If you want her to call you from a party when her ride has been drinking, you need to tell her in advance that you won't judge her on the way home (even if she's been drinking, too).
When she's rude, it's because she wants you to take the bait. The best thing you can do is calmly walk away and let her know you're available to talk when she's ready to act like an adult.
You wouldn't interrupt your boss when she's doing something important. To your daughter, TV is important. Don't interrupt her favorite show just to chat.

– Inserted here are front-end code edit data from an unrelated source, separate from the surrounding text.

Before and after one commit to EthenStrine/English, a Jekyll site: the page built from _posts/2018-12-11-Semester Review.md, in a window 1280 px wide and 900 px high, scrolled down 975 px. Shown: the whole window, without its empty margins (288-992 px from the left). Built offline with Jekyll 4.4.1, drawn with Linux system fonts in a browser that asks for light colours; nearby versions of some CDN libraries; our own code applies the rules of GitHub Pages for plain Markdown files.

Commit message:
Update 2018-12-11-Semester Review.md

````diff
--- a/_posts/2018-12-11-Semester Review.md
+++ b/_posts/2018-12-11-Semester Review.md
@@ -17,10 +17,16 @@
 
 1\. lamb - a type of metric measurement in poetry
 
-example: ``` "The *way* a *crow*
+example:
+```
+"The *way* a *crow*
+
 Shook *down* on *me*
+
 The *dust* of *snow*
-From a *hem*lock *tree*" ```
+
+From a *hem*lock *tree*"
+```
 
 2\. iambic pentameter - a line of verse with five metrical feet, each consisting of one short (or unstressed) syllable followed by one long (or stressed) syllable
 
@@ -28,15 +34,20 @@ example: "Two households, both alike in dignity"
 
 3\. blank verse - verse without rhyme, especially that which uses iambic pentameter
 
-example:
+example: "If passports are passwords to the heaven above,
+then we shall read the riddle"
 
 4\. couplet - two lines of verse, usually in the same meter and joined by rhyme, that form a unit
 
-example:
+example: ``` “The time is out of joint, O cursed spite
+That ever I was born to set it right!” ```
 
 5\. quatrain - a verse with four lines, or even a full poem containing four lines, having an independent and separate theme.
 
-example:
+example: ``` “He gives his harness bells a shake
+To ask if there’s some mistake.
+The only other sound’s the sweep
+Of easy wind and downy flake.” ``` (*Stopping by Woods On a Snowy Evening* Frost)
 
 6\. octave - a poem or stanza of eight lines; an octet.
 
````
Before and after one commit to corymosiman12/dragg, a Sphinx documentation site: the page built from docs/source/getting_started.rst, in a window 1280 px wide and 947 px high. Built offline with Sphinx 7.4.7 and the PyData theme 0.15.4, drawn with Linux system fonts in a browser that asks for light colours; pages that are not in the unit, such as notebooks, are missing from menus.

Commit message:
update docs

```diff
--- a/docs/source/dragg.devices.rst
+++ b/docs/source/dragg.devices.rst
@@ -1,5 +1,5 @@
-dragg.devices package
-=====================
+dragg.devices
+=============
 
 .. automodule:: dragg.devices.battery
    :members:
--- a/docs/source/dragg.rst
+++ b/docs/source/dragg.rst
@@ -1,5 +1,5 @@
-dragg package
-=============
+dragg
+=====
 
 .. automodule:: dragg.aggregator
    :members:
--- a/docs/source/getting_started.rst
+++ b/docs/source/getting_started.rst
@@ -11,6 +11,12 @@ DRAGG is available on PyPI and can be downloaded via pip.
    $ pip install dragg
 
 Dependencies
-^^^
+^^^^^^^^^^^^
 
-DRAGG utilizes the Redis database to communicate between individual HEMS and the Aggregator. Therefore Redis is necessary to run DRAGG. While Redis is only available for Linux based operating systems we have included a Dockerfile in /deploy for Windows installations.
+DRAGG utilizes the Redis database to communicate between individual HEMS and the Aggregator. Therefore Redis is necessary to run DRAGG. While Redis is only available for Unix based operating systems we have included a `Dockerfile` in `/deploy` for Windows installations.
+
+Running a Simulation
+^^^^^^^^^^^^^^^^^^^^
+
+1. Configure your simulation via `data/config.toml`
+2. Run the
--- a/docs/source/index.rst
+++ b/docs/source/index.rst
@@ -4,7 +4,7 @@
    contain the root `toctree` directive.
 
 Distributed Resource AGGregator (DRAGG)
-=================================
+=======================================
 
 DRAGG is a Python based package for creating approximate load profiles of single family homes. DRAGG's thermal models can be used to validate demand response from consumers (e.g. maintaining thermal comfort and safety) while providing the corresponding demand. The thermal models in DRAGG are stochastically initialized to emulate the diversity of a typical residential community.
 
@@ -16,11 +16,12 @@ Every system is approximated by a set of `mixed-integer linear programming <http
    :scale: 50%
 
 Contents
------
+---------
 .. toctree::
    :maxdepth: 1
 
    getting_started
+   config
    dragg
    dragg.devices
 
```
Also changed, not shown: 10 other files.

—Lara Fox and Hilary Frankel, authors of Breaking the Code: Two Teens Reveal the Secrets to Better Parent-Child Communication
How to Give Great Gifts
The ultimate gift is an experience. I love sending a masseuse or a chef to someone's house, or taking them to a surf lesson or to the opera. Of course, you can't go wrong with a thoughtful note and flowers, especially from your own garden; a unique piece of jewelry; an exceptional scented candle; or, for a man, a beautiful silk tie.
—Carmen Busquets, founder of personal-shopping Web site giftlab.com
How to Keep a Knife Sharp
Run both sides of the knife's edge along the honing steel—the metal rod in your knife set—a few times, at about a 14 degree angle, before every use. Have it sharpened twice a year. Don't use a hard cutting board, like those made of glass or plastic. Store knives in a block with horizontal slits (in vertical slits, the blades push against the wood). And wash by hand—dishwashers can get rough.
—Mike Garaghty, executive chef, Wüsthof knives
The One Thing to Do If You're Having Surgery
Ask for a video of your operation; research indicates that doctors perform better when they know they're being observed. The more accountability, the greater the quality of care. You should absolutely find a surgeon who's open to having a procedure filmed. I mean, what's to hide?
—Marty Makary, MD, general surgeon at Johns Hopkins